The best thing to do is get MEK (not the new fake MEK-substitute), wash one side of the wear patches and area on the boat where it will go, then put the lid back on but keep the MEK can handy. Always use cotton rags, never anything made of nylon - it will melt. Then lay the chafers down & trace the outlines with a pencil. Use masking tape or whatever tape you can find that will stick well, and mask of the outline. Leave an 1/8" or so all the way around.
Get some 2" or 2-1/2" wide throw-away grade brushes, cut the bristles to 1", and put on a thin coat on both chafers and both areas on the tube tops. Let it dry a minimum of 45 minutes, but up to overnight is probably okay. We usually go an hour to 90 minutes. The reason for cutting the brush bristles is that it allows you to spread the glue thin more easily, and larger sizes like 2" let you work way faster than a 1" brush would.

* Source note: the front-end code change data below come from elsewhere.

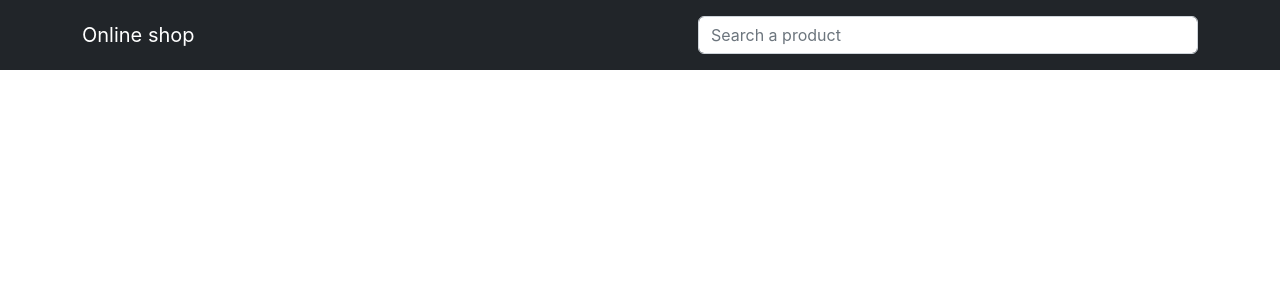
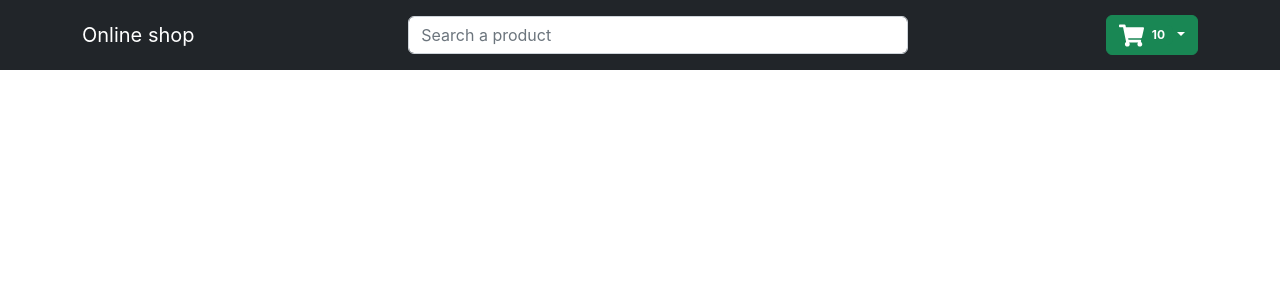
Before and after one commit to MarijaPaunovic/react-online-shop, a React (Create React App) app: page / in a window 1280 px wide. Shown: the top 300 px of the page. Built offline with nearby package versions, Linux system fonts and the light colour scheme.

Commit message:
header component

```diff
--- /dev/null
+++ b/src/component/Header/Cart.js
@@ -0,0 +1,22 @@
+import React from 'react';
+import { Nav, Dropdown, Badge } from 'react-bootstrap';
+import { FaShoppingCart } from 'react-icons/fa';
+
+function Cart() {
+    return (
+        <Nav>
+            <Dropdown align="end">
+                <Dropdown.Toggle variant="success">
+                    <FaShoppingCart color='white' fontSize='25px' />
+                    <Badge bg="success">{10}</Badge>
+                </Dropdown.Toggle>
+
+                <Dropdown.Menu style={{ minWidth: 370 }}>
+                    <span style={{ padding: 10 }}>Cart is Empty!</span>
+                </Dropdown.Menu>
+            </Dropdown>
+        </Nav>
+    )
+}
+
+export default Cart;
--- a/src/component/Header/Header.js
+++ b/src/component/Header/Header.js
@@ -1,8 +1,9 @@
 import React from 'react';
-import { FormControl, Nav } from 'react-bootstrap';
 import Container from 'react-bootstrap/Container';
 import Navbar from 'react-bootstrap/Navbar';
 import './Header.css'
+import SearchBar from './SearchBar';
+import Cart from './Cart';
 
 function Header() {
     return (
@@ -12,14 +13,8 @@ function Header() {
                     <Navbar.Brand href="#home">
                         Online shop
                     </Navbar.Brand>
-                    <Navbar.Text className='search'>
-                        <FormControl
-                            style={{ width: 500 }}
-                            placeholder='Search a product'
-                            className='m-auto'
-                        />
-                    </Navbar.Text>
-
+                    <SearchBar />
+                    <Cart />
                 </Container>
             </Navbar>
         </div>
--- /dev/null
+++ b/src/component/Header/SearchBar.js
@@ -0,0 +1,19 @@
+import React from 'react';
+import Navbar from 'react-bootstrap/Navbar';
+import { FormControl } from 'react-bootstrap';
+
+function SearchBar() {
+    return (
+        <>
+            <Navbar.Text className='search'>
+                <FormControl
+                    style={{ width: 500 }}
+                    placeholder='Search a product'
+                    className='m-auto'
+                />
+            </Navbar.Text>
+        </>
+    )
+}
+
+export default SearchBar;
```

Once that's dry, go back and quickly put a second coat on just one chafer and one side of the boat. Let this second coat dry 10 minutes. Now check and see if the chafer will bond to the area on the boat. It shouldn't unless it's very cold or humid the day you are working. (if it still seems tacky wait another 3 to 5 minutes). With the chafer laid down & lined up in position lift up about a foot or so at one end, get your rag again, wet it with MEK, and wipe the foot of chafer and matching area on the boat. After about 5 to 10 seconds it is ready to lay down. The MEK re-activates the glue. Fake MEK may not work for this purpose, and could even contaminate the glue. I'm not sure to be honest since we have no experience with it, but I would not chance using "MEK substitute".
Now lift the chafer from the other end, and wet another foot, lay it down, and repeat until you get to the far end. Then repeat all this with frame strip #2. Having a second person might be helpful.
Use a putty knife (with the corners rounded a tad and the edges sanded a little) to burnish the patches. The narrow edge exerts far more force per square inch than a rubber roller, and a skinny metal roller tool would take all week to cover every square inch of those chafers.
When you burnish with the putty knife, work from the center (cross ways) out to the edge. Do not burnish the long way along the six foot length of the chafer, because you can push a wrinkle into the chafer doing this.
Let the glue cure overnight and you should be ready for action.
Maybe using some 303 Protectant on your boat might extend the pvc's lifespan a bit too. For what it's worth, my family has a 5-1/2 year old pvc pool cover that is still functional, though the material is not as flexy as when it was new. Then again, it's made with Heywinkle (German) pvc, which is not as high a grade as the French Ferrari fabric your boat is built from.
It sounds like your boat may now be out of warranty, but even if it wasn't I can tell you for certain chafe patches or extra D-rings will not void AIRE's warranty. This is not to say other "modifications" won't though. Things like punching extra bail holes in a kayak definitely will void it.